The percentage of foreign born in a country is the product mostly of immigration rates, but is also affected by emigration rates and birth and death rates in the destination country. For example the United Kingdom and Ireland are destination countries for migrants from Eastern Europe, Africa, and Asia, but are themselves source countries for immigration to other Anglosphere countries.
The countries with the highest rates of immigration are wealthy countries with relatively open nationality or migration laws including Canada, Australia, and the Persian Gulf States.
The largest foreign-born population in the world is in the United States, which was home to 33 million foreign-residents in 2002, or 11.8% of the population.

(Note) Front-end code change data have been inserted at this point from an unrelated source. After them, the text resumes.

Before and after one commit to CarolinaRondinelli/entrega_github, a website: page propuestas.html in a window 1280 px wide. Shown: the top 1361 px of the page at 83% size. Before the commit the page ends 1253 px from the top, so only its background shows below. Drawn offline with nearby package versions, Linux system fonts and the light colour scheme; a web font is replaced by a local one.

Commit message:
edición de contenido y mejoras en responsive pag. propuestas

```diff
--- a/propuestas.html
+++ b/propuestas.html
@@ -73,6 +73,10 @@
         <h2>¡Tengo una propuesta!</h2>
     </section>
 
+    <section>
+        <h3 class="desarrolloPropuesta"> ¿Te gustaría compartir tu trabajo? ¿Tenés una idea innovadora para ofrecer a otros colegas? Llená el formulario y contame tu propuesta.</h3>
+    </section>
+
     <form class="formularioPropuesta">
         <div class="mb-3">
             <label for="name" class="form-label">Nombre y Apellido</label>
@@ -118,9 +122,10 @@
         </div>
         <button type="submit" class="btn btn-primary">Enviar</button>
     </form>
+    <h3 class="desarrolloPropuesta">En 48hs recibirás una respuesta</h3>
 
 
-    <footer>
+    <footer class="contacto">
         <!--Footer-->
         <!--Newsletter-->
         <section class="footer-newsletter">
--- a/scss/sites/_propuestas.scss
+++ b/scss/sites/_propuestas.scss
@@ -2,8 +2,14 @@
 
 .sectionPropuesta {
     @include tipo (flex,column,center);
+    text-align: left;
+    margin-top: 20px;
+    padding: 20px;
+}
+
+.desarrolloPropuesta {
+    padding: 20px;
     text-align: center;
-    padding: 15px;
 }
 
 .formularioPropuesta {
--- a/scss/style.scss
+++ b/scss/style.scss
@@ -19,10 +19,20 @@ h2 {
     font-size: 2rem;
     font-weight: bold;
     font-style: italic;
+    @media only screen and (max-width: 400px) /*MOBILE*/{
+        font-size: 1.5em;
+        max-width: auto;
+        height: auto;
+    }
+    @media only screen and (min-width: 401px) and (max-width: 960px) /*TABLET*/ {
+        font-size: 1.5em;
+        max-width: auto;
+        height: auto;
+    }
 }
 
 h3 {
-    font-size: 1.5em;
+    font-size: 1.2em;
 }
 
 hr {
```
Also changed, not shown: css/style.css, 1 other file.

Following the WWII and 40 years of Communism, the Czech Republic remains largely a homogenous society. Despite increasing, the share of foreigners remains well below 10%.
March 26, 2013